Saudi Arabia can’t flood the global oil market this time without depleting its stored oil. What happens then if the Houthis of Yemen suddenly decide to attack critical Saudi oil assets and cripple their oil production. The only way the Saudis were able to meet their customers’ obligations in the aftermath of the Houthi’s attack in September 2019 which destroyed half of their production was by dipping into their stored oil and buying shipments of crude oil from their allies.
Saudi oil production averaged 10.13 mbd between 2014 and 2018 according to the authoritative 2019 OPEC Annual Statistical Bulletin. In 2014 the year they flooded the global oil market with oil, their production rose from 9.71 mbd to 10.19 mbd in 2015 and 10.46 in 2016 thus only adding 480,000 barrels a day (b/d) and 750,000 b/d respectively to the global oil market. Their average exports during the same period were 7.3 mbd. Their former oil minister Al Naimi was then claiming a production capacity of 12.5 mbd. If that was true, why didn’t they raise their exports to 10.0 mbd.
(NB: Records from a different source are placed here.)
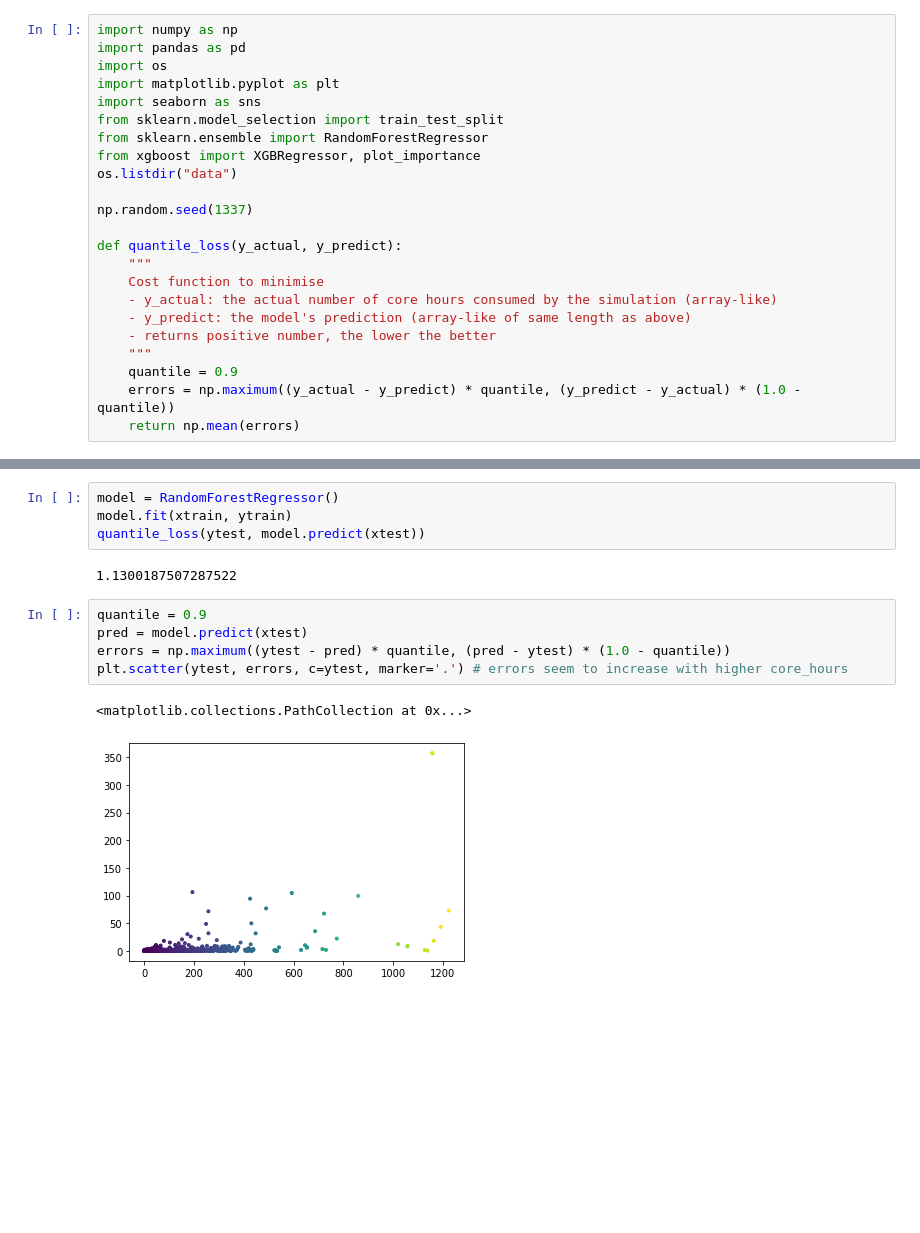
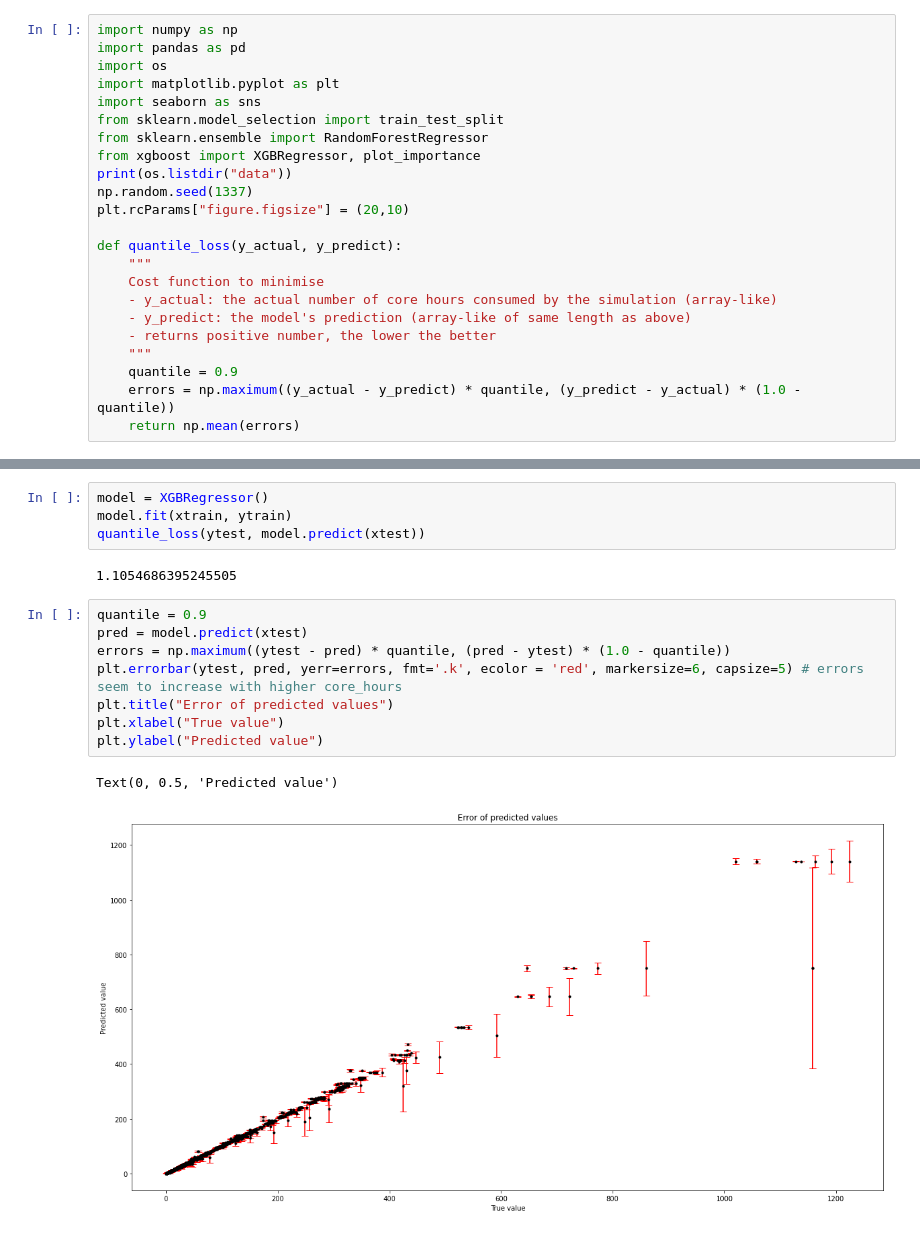
Before and after one commit to neon-ninja/nzrse_hackathon_2020, a Jupyter notebook: train.ipynb, the cells around one changed output, grey strips where cells are left out. Drawn from its saved outputs; the diff is of its cells as text; blank space fills up the shorter version.

```diff
--- a/train.ipynb
+++ b/train.ipynb
@@ -7,9 +7,9 @@ import seaborn as sns
 from sklearn.model_selection import train_test_split
 from sklearn.ensemble import RandomForestRegressor
 from xgboost import XGBRegressor, plot_importance
-os.listdir("data")
-
+print(os.listdir("data"))
 np.random.seed(1337)
+plt.rcParams["figure.figsize"] = (20,10)
 
 def quantile_loss(y_actual, y_predict):
     """
@@ -65,17 +71,20 @@ sns.heatmap(df.corr())
 # %%
-model = RandomForestRegressor()
+model = XGBRegressor()
 model.fit(xtrain, ytrain)
 quantile_loss(ytest, model.predict(xtest))
 # %% [output]
-1.1300187507287522
+1.1054686395245505
 # %%
 quantile = 0.9
 pred = model.predict(xtest)
 errors = np.maximum((ytest - pred) * quantile, (pred - ytest) * (1.0 - quantile))
-plt.scatter(ytest, errors, c=ytest, marker='.') # errors seem to increase with higher core_hours
+plt.errorbar(ytest, pred, yerr=errors, fmt='.k', ecolor = 'red', markersize=6, capsize=5) # errors seem to increase with higher core_hours
+plt.title("Error of predicted values")
+plt.xlabel("True value")
+plt.ylabel("Predicted value")
 # %% [output]
-<matplotlib.collections.PathCollection at 0x...>
+Text(0, 0.5, 'Predicted value')
-[figure, old version]
+[figure, new version]
 # %%
 model.fit(df, y) # refit to all data
 np.savetxt("emod3d_test_y.csv", model.predict(test_x), fmt='%s')
```
Also changed, not shown: parts of 5 cells of this notebook, 1 other file.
The simple and plain answer is that they never had any production capacity then and they don’t have it now.
Furthermore, if the Saudis are claiming they are capable of exporting 10.0 mbd in April and May, why does Saudi Aramco need to reduce its refinery runs in April and May in order to free up crude oil for exports.
Dr Mamdouh G Salameh
International Oil Economist
Visiting Professor of Energy Economics at ESCP Europe Business School, London